You are here

Campus food waste composting: Past failures and future possibilities

TitleCampus food waste composting: Past failures and future possibilities
Publication TypeMiscellaneous
Year of Publication2001
AuthorsJones, J., J. Kinney, K. Marten, and C. Prey
Keywordscomposting methods, food waste, food waste diversion, University of Waterloo, waste
Abstract
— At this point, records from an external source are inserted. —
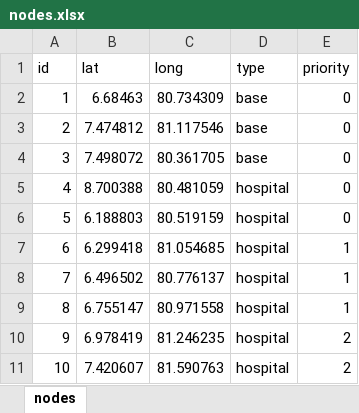
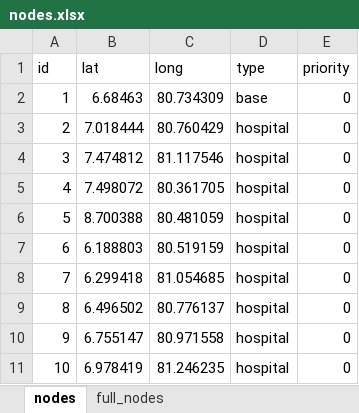
Before and after one commit to pcampolucci/AE4441-Group-2-VRP-Project, an Excel workbook: database/nodes.xlsx, sheet nodes, drawn as a sheet; values as stored, in another font and other column widths than the file's, no borders; removed rows and columns are numbered as before the commit, all else as after; the diff names each change by its address in the sheet, - before the commit and + after, or states it on an @@ line.

Commit message:
fixed dv + priority

```diff
--- a/database/nodes.xlsx (sheet nodes)
+++ b/database/nodes.xlsx (sheet nodes)
+sheet tab: full_nodes
+row 3: 2 | 7.018444 | 80.760429 | hospital | 0
@@ column A (id) renumbered between rows 4 and 11 @@
-D4:D5 (type): base
+D4:D5 (type): hospital
-E8:E10 (priority): 1
+E8:E10 (priority): 0
-E11 (priority): 2
+E11 (priority): 0
-row 11: 10 | 7.420607 | 81.590763 | hospital | 2
```
Also changed, not shown: database/solution.xlsx, database/variables.xlsx, 4 other files.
This report is a WATgreen project that dealt with diverting food waste from landfills by the University of Waterloo. Five point nine tonnes of food waste is generated by UW weekly, thus there is a clear opportunity to not only save economically by diverting this waste, but to also act as an environmental steward. Several methods of food waste diversion were assessed, including five methods of composting and one method of food processing. The feasibility of each is discussed and compared using a list of criteria relevant to the UW waste management system. The cost calculated of each method was also compared to the current landfill system used by UW. Based on these criteria, a program with Kaster Processing, a food waste processing business located west of Kitchener, appears to be the most feasible option when compared to windrom composting, in-vessel technologies, backyard and vermicomosting methods, and the Worm Gin. A pilot program at the Village 1 cafeteria beginning in September of 2001 is recommended as a means to test the proposed Kaster Processing solution… For full text, please e-mail sustainability@uwaterloo.ca